EPayments, a UK digital payments company, is officially closing its doors and winding down its business after failing to satisfy regulators, according to a blog post yesterday.
The company shut up shop in 2020 at the request of the UK regulator, the Financial Conduct Authority (FCA), which had identified “weaknesses” in the firm’s financial crime controls.
Founded in 2011, EPayments was a payments services firm that provided e-money wallets, pre-paid Mastercards and payment and merchant services. The company had been registered and regulated by the FCA as an Electronic Money Institution (EMI).
Since the FCA’s request, the payments company has been working with regulators to improves its anti-crime controls.
“We have over this period been working hard to ensure these are up to the required standard,” the firm said in the blog post. “But in these extremely challenging and unprecedented global economic conditions, and with the business being restricted for such an extended period we can no longer sustain the business to build back to what the FCA require and a ‘business as usual’ state.”
Unable to build back the business, EPayments will now focus on winding down the business and providing refunds to customers. In 2019, the company held £127 million ($148 million) on behalf of clients, according to filings.
The Financial Times reported in 2020 adult entertainment, affiliate marketing and crypto industries were among EPayments most important clients.
The company is encouraging those with funds in their e-Wallets to withdraw them now and for any accounts not open for refunds to contact the company and supply any information required to open the account.
It also assures customers in a statement that the funds are in safeguarded accounts.

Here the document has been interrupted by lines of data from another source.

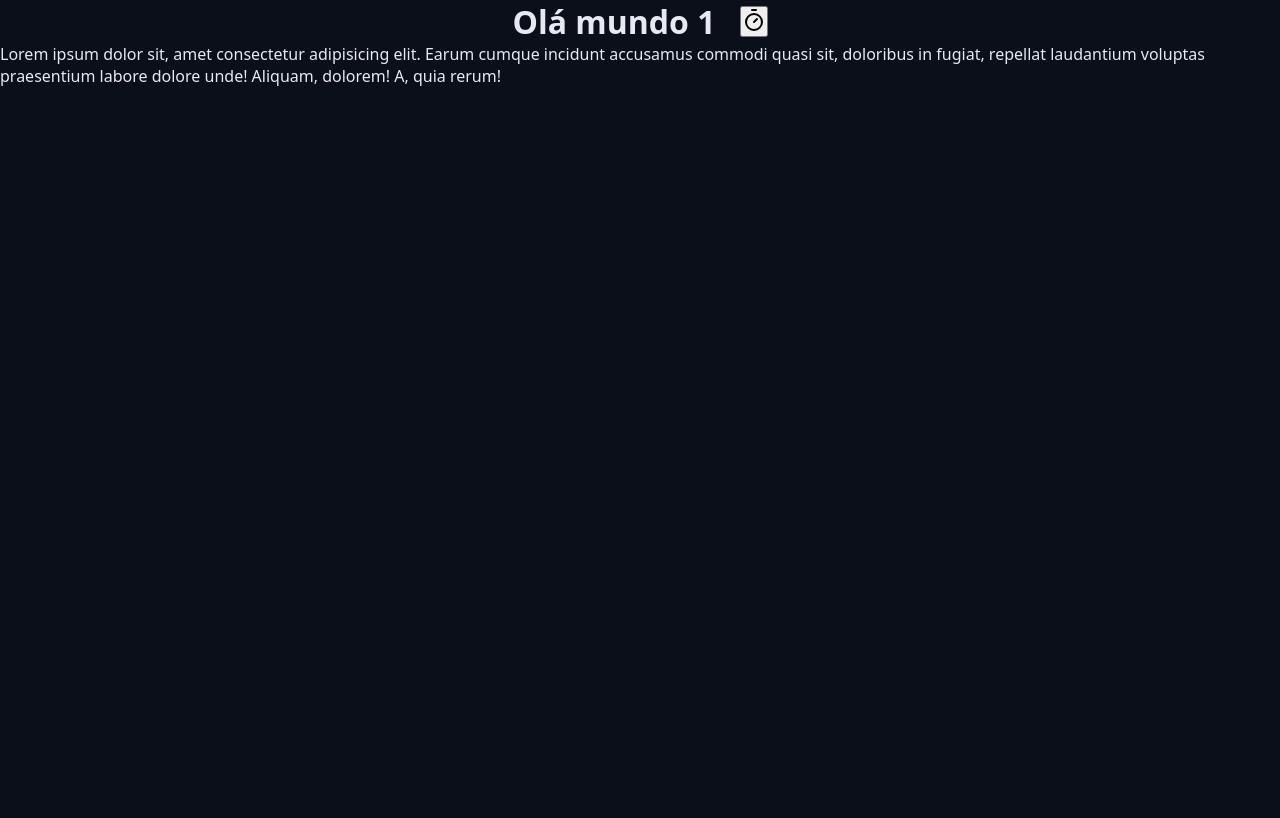
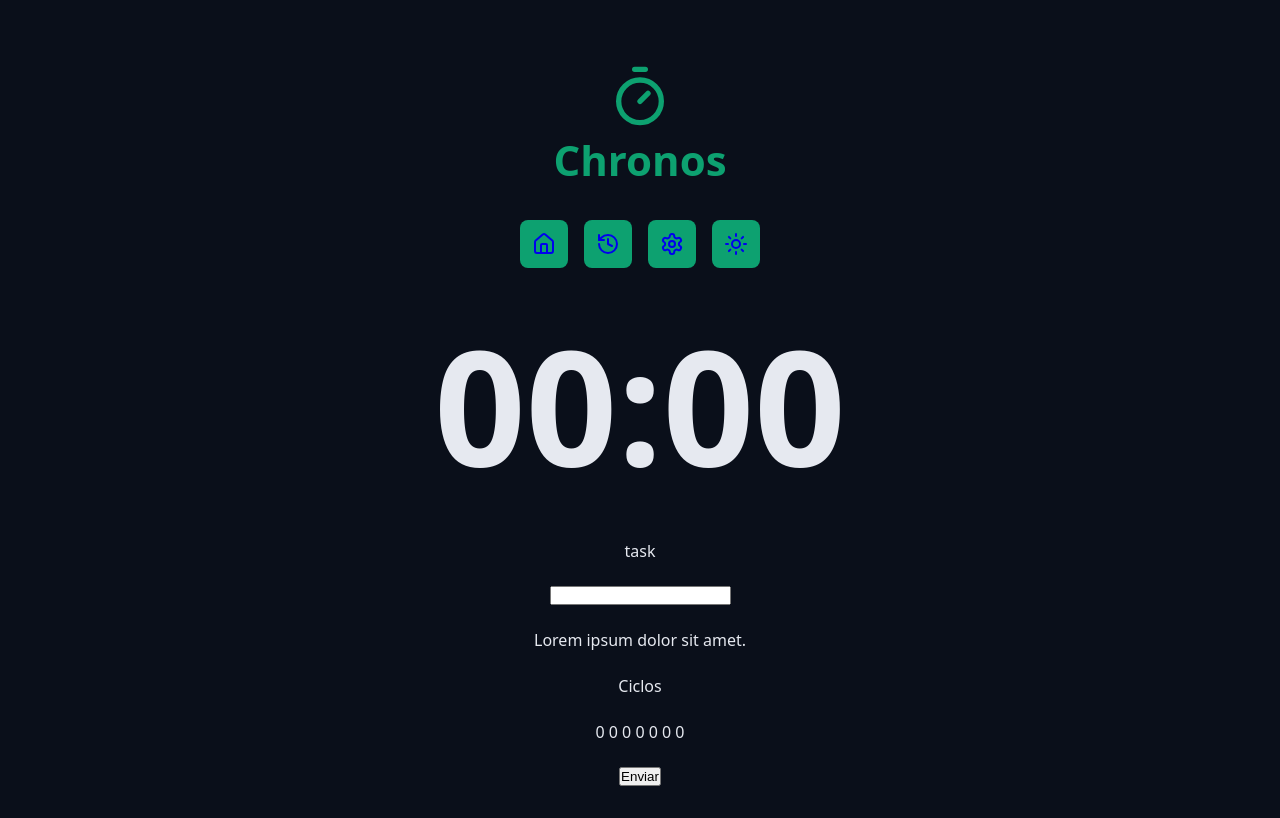
Before and after one commit to NevesRebeca/chronos-pomodoro, a React (Vite) app: page / in a window 1280 px wide. Built offline with nearby package versions, Linux system fonts and the light colour scheme.

Commit message:
feat: criação de estrutura e componentes da página inicial

```diff
--- a/src/App.tsx
+++ b/src/App.tsx
@@ -1,24 +1,47 @@
-import { Heading } from "./components/Heading";
-
 import "./styles/theme.css";
 import "./styles/global.css";
-import { TimerIcon } from "lucide-react";
+
+import { Container } from "./components/Container";
+import { Logo } from "./components/Logo";
+import { Menu } from "./components/Menu";
+import { CountDown } from "./components/CountDown";
 
 export function App() {
   return (
     <>
-      <Heading>
-        Olá mundo 1
-        <button>
-          <TimerIcon />
-        </button>
-      </Heading>
-      <p>
-        Lorem ipsum dolor sit, amet consectetur adipisicing elit. Earum cumque
-        incidunt accusamus commodi quasi sit, doloribus in fugiat, repellat
-        laudantium voluptas praesentium labore dolore unde! Aliquam, dolorem! A,
-        quia rerum!
-      </p>
+      <Container>
+        <Logo />
+      </Container>
+
+      <Container>
+        <Menu />
+      </Container>
+
+      <Container>
+        <CountDown />
+      </Container>
+
+      <Container>
+        <form className="form" action="">
+          <div className="formRow">
+            <label htmlFor="meuInput">task </label>
+            <input id="meuInput" />
+          </div>
+
+          <div className="formRow">
+            <p>Lorem ipsum dolor sit amet.</p>
+          </div>
+
+          <div className="formRow">
+            <p>Ciclos</p>
+            <p> 0 0 0 0 0 0 0 </p>
+          </div>
+
+          <div className="formRow">
+            <button>Enviar</button>
+          </div>
+        </form>
+      </Container>
     </>
   );
 }
--- /dev/null
+++ b/src/components/Container/index.tsx
@@ -0,0 +1,13 @@
+import styles from "./styles.module.css";
+
+type ContainerProps = {
+  children: React.ReactNode;
+};
+
+export function Container({ children }: ContainerProps) {
+  return (
+    <div className={styles.container}>
+      <div className={styles.content}>{children}</div>
+    </div>
+  );
+}
--- /dev/null
+++ b/src/components/Container/styles.module.css
@@ -0,0 +1,12 @@
+.container-fluid {
+  max-width: auto;
+}
+
+.container {
+  max-width: 98rem;
+  margin: 0 auto;
+}
+
+.content {
+  margin: 3.2rem;
+}
--- /dev/null
+++ b/src/components/CountDown/index.tsx
@@ -0,0 +1,5 @@
+import styles from "./styles.module.css";
+
+export function CountDown() {
+  return <div className={styles.countdown}>00:00</div>;
+}
--- /dev/null
+++ b/src/components/CountDown/styles.module.css
@@ -0,0 +1,6 @@
+.countdown {
+  font-size: clamp(8rem, 25vw, 16rem);
+  font-weight: bold;
+  text-align: center;
+  line-height: 1.3;
+}
--- a/src/components/Heading.tsx
+++ b/src/components/Heading/index.tsx
@@ -1,4 +1,4 @@
-import styles from "./Heading.module.css";
+import styles from "./styles.module.css";
 
 type HeadingProps = {
   children: React.ReactNode;
--- /dev/null
+++ b/src/components/Logo/index.tsx
@@ -0,0 +1,13 @@
+import { TimerIcon } from "lucide-react";
+import styles from "./styles.module.css";
+
+export function Logo() {
+  return (
+    <div className={styles.logo}>
+      <a className={styles.logoLink} href="#">
+        <TimerIcon />
+        <span>Chronos</span>
+      </a>
+    </div>
+  );
+}
--- /dev/null
+++ b/src/components/Logo/styles.module.css
@@ -0,0 +1,29 @@
+.logo {
+  display: flex;
+  align-items: center;
+  justify-content: center;
+  gap: 2.4rem;
+  margin-top: 6.4rem;
+}
+
+.logoLink {
+  display: flex;
+  flex-direction: column;
+  align-items: center;
+  justify-content: center;
+  gap: 0.3rem;
+  font-size: 4.2rem;
+  font-weight: bold;
+  text-decoration: none;
+  color: var(--primary);
+  transition: all 0.1s ease-in-out;
+}
+
+.logoLink:hover {
+  filter: brightness(80%);
+}
+
+.logoLink svg {
+  width: 6.4rem;
+  height: 6.4rem;
+}
--- /dev/null
+++ b/src/components/Menu/index.tsx
@@ -0,0 +1,21 @@
+import { HouseIcon, SettingsIcon, SunIcon, HistoryIcon } from "lucide-react";
+import styles from "./styles.module.css";
+
+export function Menu() {
+  return (
+    <nav className={styles.menu}>
+      <a className={styles.menuLink} href="#">
+        <HouseIcon />
+      </a>
+      <a className={styles.menuLink} href="#">
+        <HistoryIcon />
+      </a>
+      <a className={styles.menuLink} href="#">
+        <SettingsIcon />
+      </a>
+      <a className={styles.menuLink} href="#">
+        <SunIcon />
+      </a>
+    </nav>
+  );
+}
--- /dev/null
+++ b/src/components/Menu/styles.module.css
@@ -0,0 +1,27 @@
+.menu {
+  display: flex;
+  align-items: center;
+  justify-content: center;
+  gap: 1.6rem;
+}
+
+.menuLink {
+  display: inline-flex;
+  align-items: center;
+  justify-content: center;
+  text-decoration: none;
+  background: var(--primary);
+  color: var(text-over-primary);
+  transition: all 0.1s ease-in-out;
+  padding: 1.2rem;
+  border-radius: 0.8rem;
+}
+
+.menuLink:hover {
+  filter: brightness(50%);
+}
+
+.menuLink svg {
+  width: 2.4rem;
+  height: 2.4rem;
+}
--- a/src/styles/global.css
+++ b/src/styles/global.css
@@ -27,3 +27,19 @@
   background: var(--gray-900);
   color: var(--text-default);
 }
+
+.form {
+  display: flex;
+  flex-direction: column;
+  align-items: center;
+  justify-content: center;
+  gap: 2.4rem;
+}
+
+.formRow {
+  display: flex;
+  flex-direction: column;
+  align-items: center;
+  justify-content: center;
+  gap: 2.4rem;
+}
```
Also changed, not shown: src/components/Heading/styles.module.css (renamed from src/components/Heading.module.css).
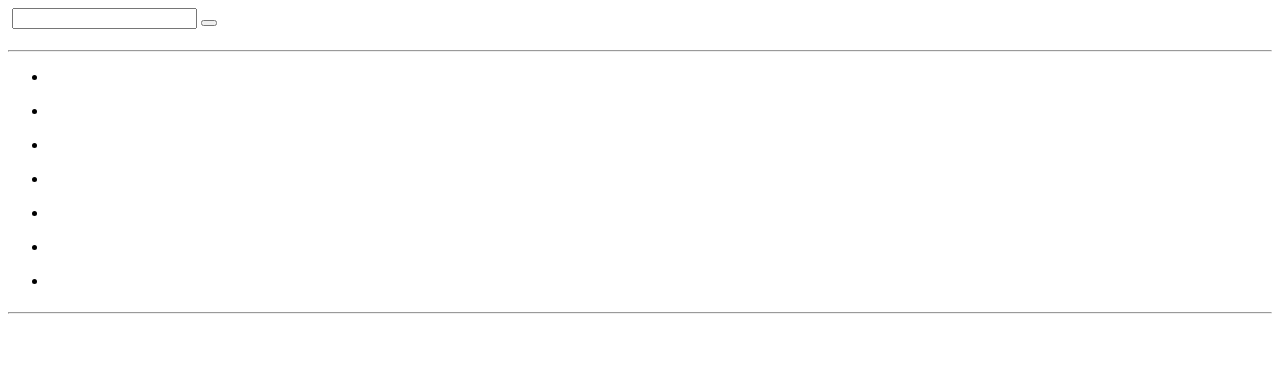
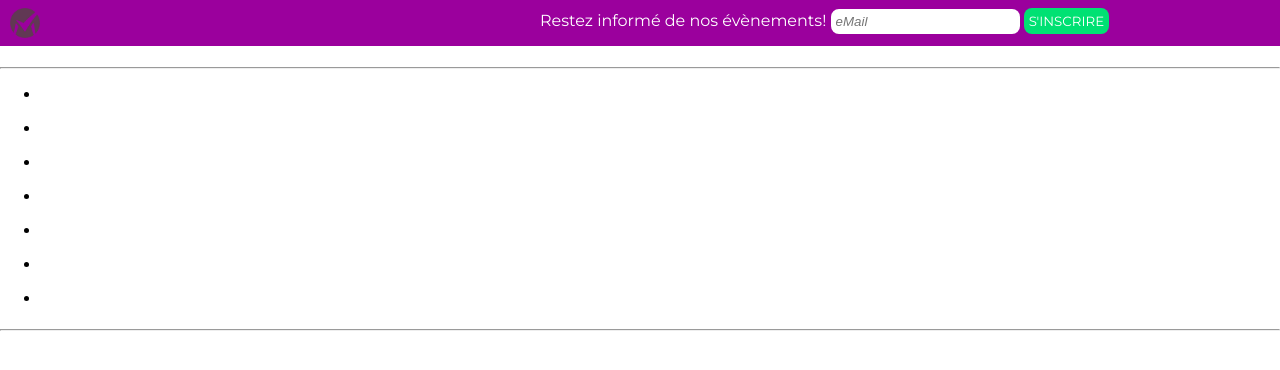
Before and after one commit to Bobby-Jack/24NovembreEx1Ryad, a plain HTML site: page exo1/index.html in a window 1280 px wide. Drawn offline with Linux system fonts and the light colour scheme.

Commit message:
Header supérieur terminé (revoir la police plus tard)

```diff
--- a/exo1/index.html
+++ b/exo1/index.html
@@ -1,20 +1,25 @@
 <!DOCTYPE html>
 <html lang="en">
+
 <head>
     <meta charset="UTF-8">
     <meta http-equiv="X-UA-Compatible" content="IE=edge">
     <meta name="viewport" content="width=device-width, initial-scale=1.0">
+    <link rel="stylesheet" href="public/css/style.css">
     <title>Exo1</title>
 </head>
+
 <body>
     <header>
-        <div id="purpleHeader">
-            <img src="" alt="">
-            <span></span>
-            <input type="text">
-            <button></button>
+        <div id="HeaderFirstZone">
+            <img id="HeaderContactImg" src="./public/image/many_contact_logo.png" alt="conatctLogo.png">
+            <div id="HeaderContactBox">
+                <span>Restez informé de nos évènements! </span>
+                <input id="HeaderInput" type="email" placeholder="eMail">
+                <button id="HeaderEmailBtn"><span>S'INSCRIRE</span></button>
+            </div>
         </div>
-        <div id="navBar">
+        <div id="HeaderNavBar">
             <div></div>
             <div>
                 <div class="navLink"></div>
@@ -76,4 +81,5 @@
         </div>
     </footer>
 </body>
+
 </html>
--- a/exo1/public/css/style.css
+++ b/exo1/public/css/style.css
@@ -0,0 +1,56 @@
+@font-face {
+    font-family: Montserrat-fit;
+    src: url(../fonts/Montserrat-VariableFont_wght.ttf);
+}
+
+@font-face {
+    font-family: Montserrat-medium;
+    src: url(../fonts/Montserrat-Medium.ttf);
+}
+
+
+
+body{
+    margin: 0px;
+}
+
+#HeaderFirstZone{
+    background-color: rgb(155, 0, 157);
+    display: flex;
+    padding-top: 8px;
+    padding-bottom: 8px;
+
+}
+
+#HeaderContactBox{
+    font-family: Montserrat-fit;
+    color: white;
+}
+
+#HeaderContactImg{
+    height: 30px;
+    width: 30px;
+    margin-right: 500px;
+    margin-left: 10px;
+}
+
+#HeaderInput, #HeaderEmailBtn{
+    border: none;
+    padding: 5px;
+    border-radius: 8px;
+}
+
+#HeaderInput{
+    font-style: italic;
+}
+
+#HeaderEmailBtn{
+    font-family: Montserrat-fit;
+    color: white;
+    background-color: rgb(0, 225, 115);
+    transition: 0.2s;
+}
+
+#HeaderEmailBtn:hover{
+    background-color: rgb(0, 133, 69);
+}
```
Also changed, not shown: exo1/public/fonts/Montserrat-Medium.ttf (added), exo1/public/fonts/Montserrat-VariableFont_wght.ttf (added), exo1/public/image/logo2.png (added), exo1/public/image/many_contact_logo.png (added), 1 other file.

In the UK, personal deposits of up to £85,000 at banks, building societies and credit unions are covered by the Financial Services Compensation Scheme (FSCS). Deposits to digital payments companies like EPayments are not.